Trends to Watch in 2024
Following more than two years of unparalleled demand in industrial markets throughout the U.S. that pushed vacancy rates to new lows and developers to build more product than ever, market indicators have started to shift.
- Manufacturing Reshoring: While speculative development of warehouse and distribution facilities is quickly dropping, manufacturing construction spending has never been higher. Manufacturing reshoring has accelerated impressively during the past two years with the CHIPS Act, primarily catalyzed by rising tensions with China and supply chain concerns. While most development has been concentrated in semiconductor and electric vehicle battery facilities, it is also increasing for food and beverage processing, chemicals, and plastics factories.
- Data Center Growth: The rapid expansion of data center facilities in key markets around the U.S. will continue in 2024 as the industry adjusts to accommodate a new era of data center demand and the rise of artificial intelligence. Power grids must be modernized to support the significant power needs of tomorrow’s data centers, including more transmission lines while adding multiple energy sources.
- Cold Storage Demand: The U.S. cold storage market’s size is expected to more than double by 2030. Much of the existing cold storage inventory is 30 to 40 years old and functionally obsolete, but vacancies hover between 3% and 4%. In some large cold storage markets, there is essentially no vacancy, so developers and investors have started to recognize the opportunity in the niche asset class. Development of cold storage facilities is expected to expand further in 2024, including several speculative buildings.
- Supply Chain Restructuring: Third-party logistics (3PL) providers continued to expand during 2023, to nearly one-third of new bulk occupancies. While many companies may outsource their logistics operations to a 3PL provider in 2024, others will reevaluate their in-house strategies, implementing micro-fulfillment centers in cities across the U.S., adjusting fulfillment setups, and taking omnichannel approaches — all of which affect real estate.
- Vacancy: Industrial vacancy rates are poised to rise further through much of 2024 in all regions and most markets as new supply outstrips demand. The vacancy rate is forecast to stabilize at around 6.5% during the second half of 2024, a functional rate slightly above its 15-year average of 6.2%. In markets receiving a significant amount of new product relative to the overall industrial inventory, vacancy may exceed 10%; it will remain below 5% in markets with less development due to geographical constraints or other factors.
- Demand: Occupancy growth normalized to pre-pandemic levels during 2023, more than 50% lower than in 2021 and 2022, when industrial occupiers were expanding at an unprecedented pace nationwide.

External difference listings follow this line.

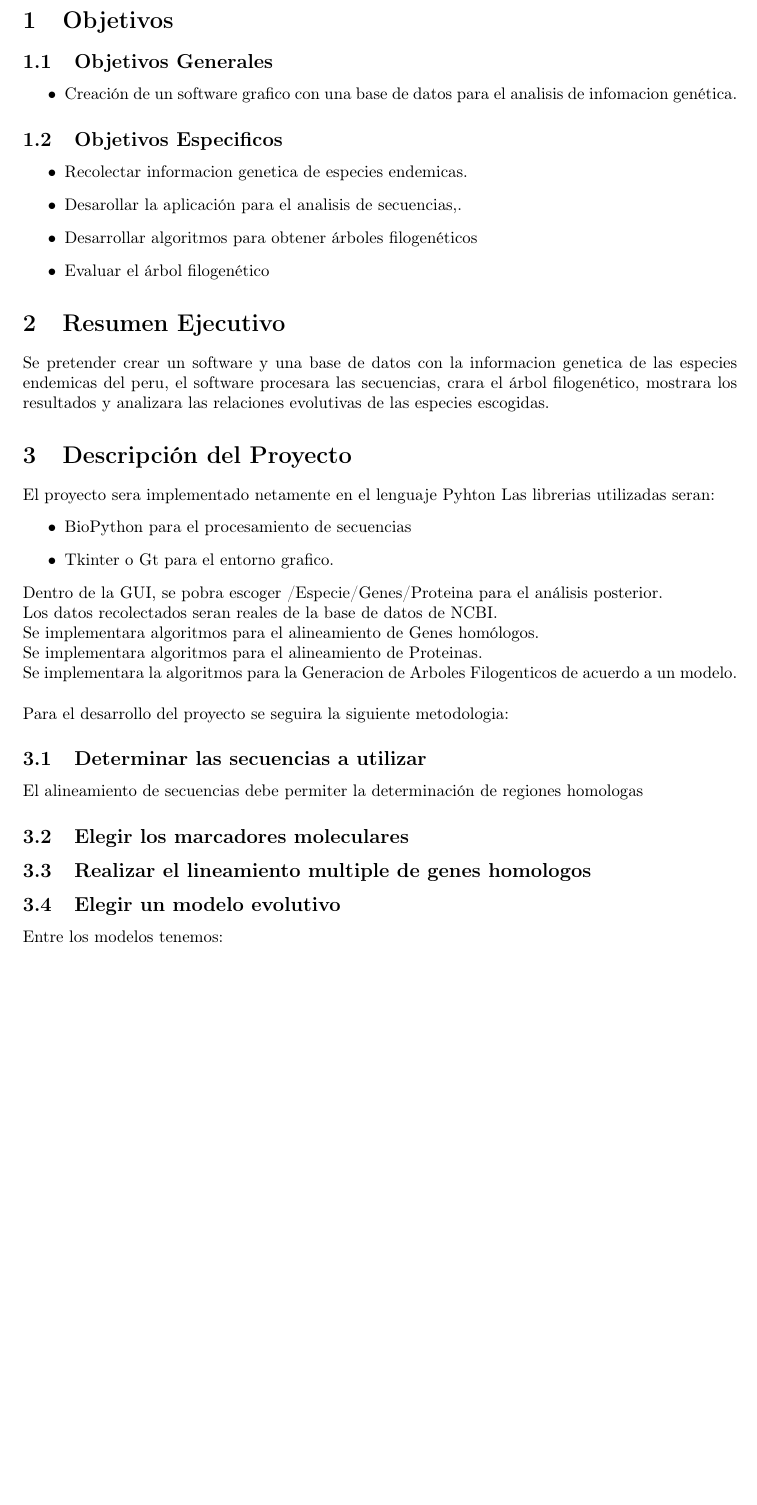
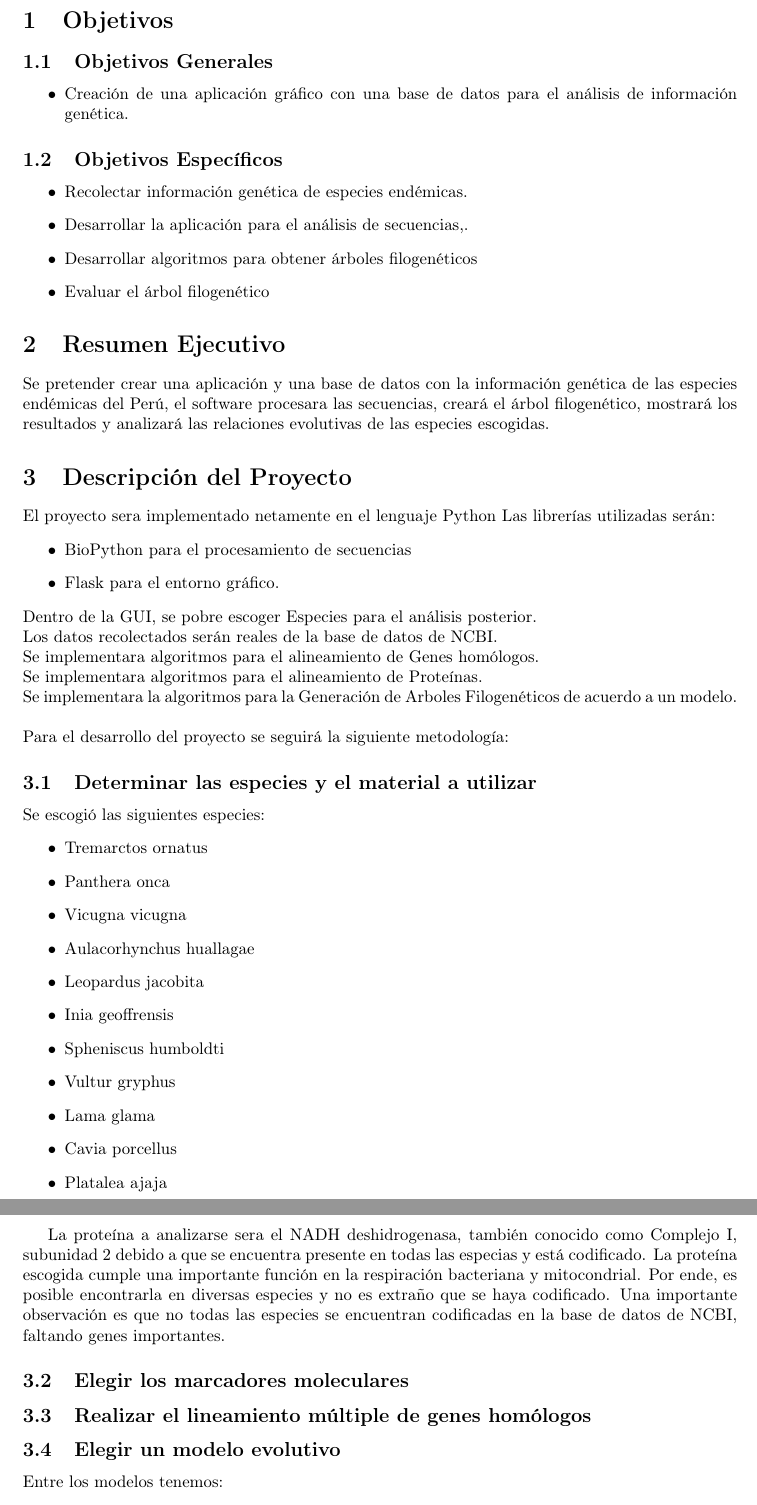
Before and after one commit to NickLc/GATTACA-ProyectoBiologiaComputacional, a LaTeX document (INFORME/Informe.tex): part of page 3 of 5 before the commit and two parts of pages 3 and 4 of 5 after it, the two joined at a grey line, cut so that both start at the same text, the shorter picture padded with empty space. Compiled offline with pdfLaTeX.

Commit message:
Modificación del informe

```diff
--- a/INFORME/Informe.tex
+++ b/INFORME/Informe.tex
@@ -86,44 +86,59 @@ Lima - Peru\\
 
 \subsection{Objetivos Generales}
 \begin{itemize}
-\item  Creación de un software grafico con una base de datos para el analisis de infomacion genética.
+\item  Creación de una aplicación gráfico con una base de datos para el análisis de información genética.
 \end{itemize}
 
-\subsection{Objetivos Especificos}
+\subsection{Objetivos Específicos}
+
 \begin{itemize}
-\item Recolectar informacion genetica de especies endemicas.
-
-\item Desarollar la aplicación  para el analisis de secuencias,.
-
+\item Recolectar información genética de especies endémicas.
+\item Desarrollar la aplicación para el análisis de secuencias,.
 \item Desarrollar algoritmos para obtener árboles filogenéticos
-
 \item Evaluar el árbol filogenético
 \end{itemize}
 
 \section{Resumen Ejecutivo}
 
-Se pretender crear un software y una base de datos con la informacion genetica de las especies endemicas del peru, el software procesara las secuencias, crara el árbol filogenético, mostrara los resultados y analizara las relaciones evolutivas de las especies escogidas.
+Se pretender crear una aplicación y una base de datos con la información genética de las especies endémicas del Perú, el software procesara las secuencias, creará el árbol filogenético, mostrará los resultados y analizará las relaciones evolutivas de las especies escogidas.
 
 \section{Descripción del Proyecto}
 
-El proyecto sera implementado netamente en el lenguaje Pyhton
-Las librerias utilizadas seran:
+El proyecto sera implementado netamente en el lenguaje Python
+Las librerías utilizadas serán:
 \begin{itemize}
 \item BioPython para el procesamiento de secuencias
-\item Tkinter o Gt para el entorno grafico.
+\item Flask para el entorno gráfico.
 \end{itemize}
-Dentro de la GUI, se pobra escoger /Especie/Genes/Proteina para el análisis posterior.\\
-Los datos recolectados seran reales de la base de datos de NCBI.\\
+Dentro de la GUI, se pobre escoger Especies para el análisis posterior.\\
+Los datos recolectados serán reales de la base de datos de NCBI.\\
 Se implementara algoritmos para el alineamiento de Genes homólogos.\\
-Se implementara algoritmos para el alineamiento de Proteinas.\\
-Se implementara la algoritmos para la Generacion de Arboles Filogenticos de acuerdo a un modelo.\\
+Se implementara algoritmos para el alineamiento de Proteínas.\\
+Se implementara la algoritmos para la Generación de Arboles Filogenéticos de acuerdo a un modelo.\\
 
-\noindent Para el desarrollo del proyecto se seguira la siguiente metodologia:
+\noindent Para el desarrollo del proyecto se seguirá la siguiente metodología:
 
-\subsection{Determinar las secuencias a utilizar}
-El alineamiento de secuencias debe permiter la determinación de regiones homologas
+\subsection{Determinar las especies y el material a utilizar}
+Se escogió las siguientes especies:
+\begin{itemize}
+    \item Tremarctos ornatus
+    \item Panthera onca
+    \item Vicugna vicugna
+    \item Aulacorhynchus huallagae
+    \item Leopardus jacobita
+    \item Inia geoffrensis
+    \item Spheniscus humboldti
+    \item Vultur gryphus
+    \item Lama glama
+    \item Cavia porcellus
+    \item Platalea ajaja
+\end{itemize}
+
+La proteína a analizarse sera el NADH deshidrogenasa, también conocido como Complejo I, subunidad 2 debido a que se encuentra presente en todas las especias y está codificado.
+La proteína escogida cumple una importante función en la respiración bacteriana y mitocondrial. Por ende, es posible encontrarla en diversas especies y no es extraño que se haya codificado.
+Una importante observación es que no todas las especies se encuentran codificadas en la base de datos de NCBI, faltando genes importantes.
 \subsection{Elegir los marcadores moleculares}
-\subsection{Realizar el lineamiento multiple de genes homologos}
+\subsection{Realizar el lineamiento múltiple de genes homólogos}
 \subsection{Elegir un modelo evolutivo}
 Entre los modelos tenemos:
 
```
Also changed, not shown: INFORME/Informe.pdf (deleted), INFORME/Informe.tex (12 more changed lines).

Net absorption is expected to hold between 40 and 60 million square feet per quarter through 2024, in sharp contrast to the nine consecutive quarters of more than 100 million square feet of absorption quarterly between late 2020 and 2022. Despite the pullback, this is in line with demand prior to the pandemic, and the balance between supply and demand is expected to return towards the end of next year.
- Construction: While developers are still completing more industrial facilities than ever, construction starts have fallen dramatically and the construction pipeline has started to contract. With the cost of capital high, demand slowing, and vacancy rising, developers will focus on build-to-suit projects and specialty facilities, including cold storage, manufacturing, and data center development. This respite in speculative development will allow time for industrial occupiers to absorb much of the modern space being completed.
- Rents: Average lease rates continued to climb during 2023, exceeding 15% year-over-year growth in many markets. While rent growth may pause in some markets where rates got a bit out of hand, more rent growth is forecast in most markets in 2024, although at a more tempered pace, closer to historical averages of between 4% and 8%.